Team Leadership Toolkit

Team Development

Climate & Effective Problem-solving

A successful solution from a group is often far more effective than single solutions offered by individuals. The best results come from teams when team members are committed to finding the best possible solution to a problem rather than to imposing their exclusive view.

The leader participates as a team member and is subject to the same rules. Open communication is expected, and team members are encouraged to challenge ideas in order to test their usefulness to solve the problem.
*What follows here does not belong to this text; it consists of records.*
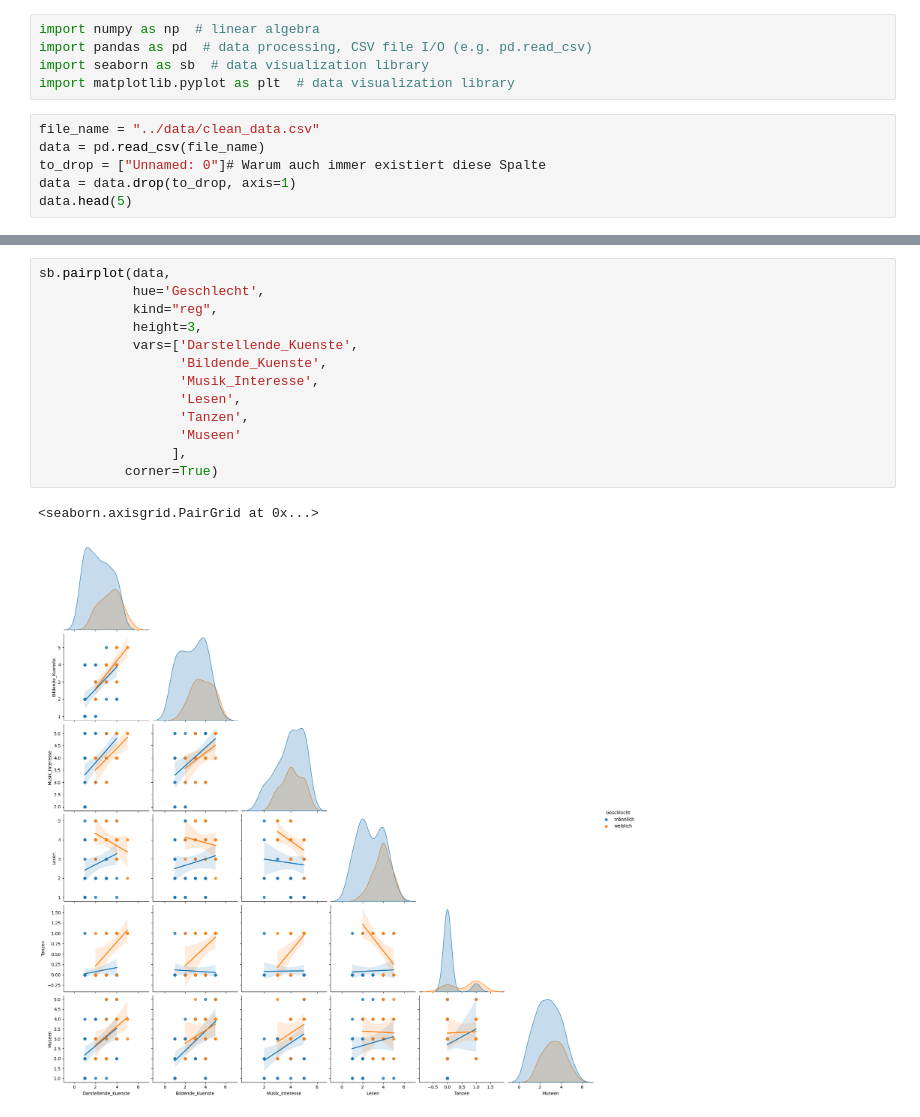
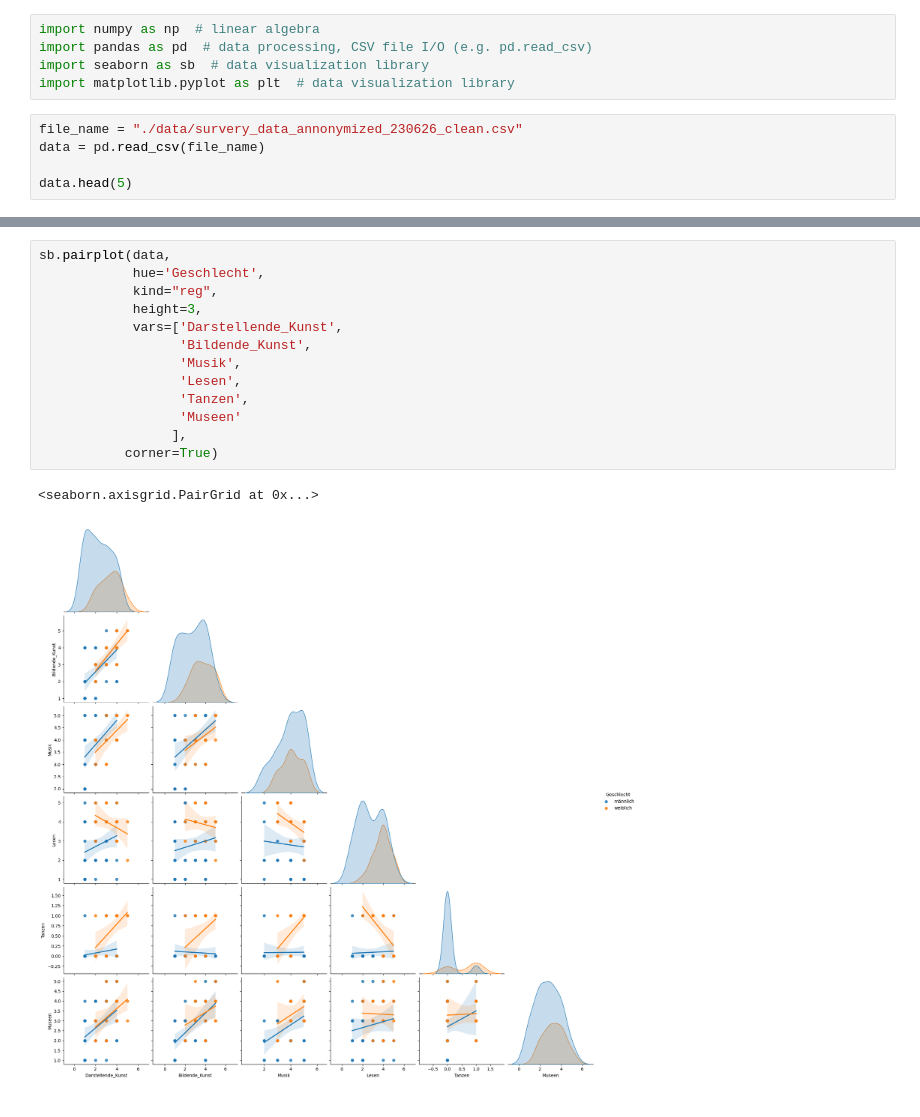
Before and after one commit to JulianCatnip/StudentMatcher, a Jupyter notebook: 02_Korrelationsanalyse.ipynb, the cells around one changed output, grey strips where cells are left out. Drawn from its saved outputs; the diff is of its cells as text.

```diff
--- a/02_Korrelationsanalyse.ipynb
+++ b/02_Korrelationsanalyse.ipynb
@@ -25,9 +25,8 @@ import pandas as pd  # data processing, CSV file I/O (e.g. pd.read_csv)
 import seaborn as sb  # data visualization library
 import matplotlib.pyplot as plt  # data visualization library
 # %%
-file_name = "../data/clean_data.csv"
+file_name = "./data/survery_data_annonymized_230626_clean.csv"
 data = pd.read_csv(file_name)
-to_drop = ["Unnamed: 0"]# Warum auch immer existiert diese Spalte
-data = data.drop(to_drop, axis=1)
+
 data.head(5)
 # %% [output]
@@ -122,19 +126,19 @@ Correlation between 'Tanzen' and 'Geschlecht_num': -0.5513661078227865
 # %%
 sb.pairplot(data,
             hue='Geschlecht',
             kind="reg",
             height=3,
-            vars=['Darstellende_Kuenste',
-                  'Bildende_Kuenste',
-                  'Musik_Interesse',
+            vars=['Darstellende_Kunst',
+                  'Bildende_Kunst',
+                  'Musik',
                   'Lesen',
                   'Tanzen',
                   'Museen'
                  ],
            corner=True)
 # %% [output]
 <seaborn.axisgrid.PairGrid at 0x...>
-[figure, old version]
+[figure, new version]
 # %%
 sb.stripplot(data=data, x="Technologie", y="Studium_Zufriedenheit", hue="Geschlecht", dodge=True, size=4)
 # %% [output]
```
Also changed, not shown: parts of 9 cells of this notebook, 2 other files.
- The following conditions support good team problem-solving.
- Tick those conditions now existing in your team and place an x by those 
  you want to add in the future.
  • Team members readily contribute from their experience and listen to the contributions of others
 
  • Conflicts arising from different points of view are considered helpful and are resolved constructively by the team.
 
  • Team members challenge suggestions they believe are unsupported by facts or logic, but avoid arguing just to have their way.
 
  • Poor solutions are not supported just for the sake of harmony or agreement.
 
  • Differences of opinion are discussed and resolved. Coin tossing, averaging, majority vote and similar cop-outs are avoided when making a decision.  
 
  • Every team member strives to make the problem solving process efficient and is careful to facilitate rather than hinder discussion.
 
  • Team members encourage and support co-workers who may be reluctant to offer ideas.
 
  • Team members understand the value of time and work in eliminating extraneous and/or repetitious discussion.
 
  • Team decisions are not arbitrarily overruled by the leader simply because he or she does not agree with them.
 
  • The team understands the leader will make the best decision he or she can, if a  satisfactory team solution is not forthcoming.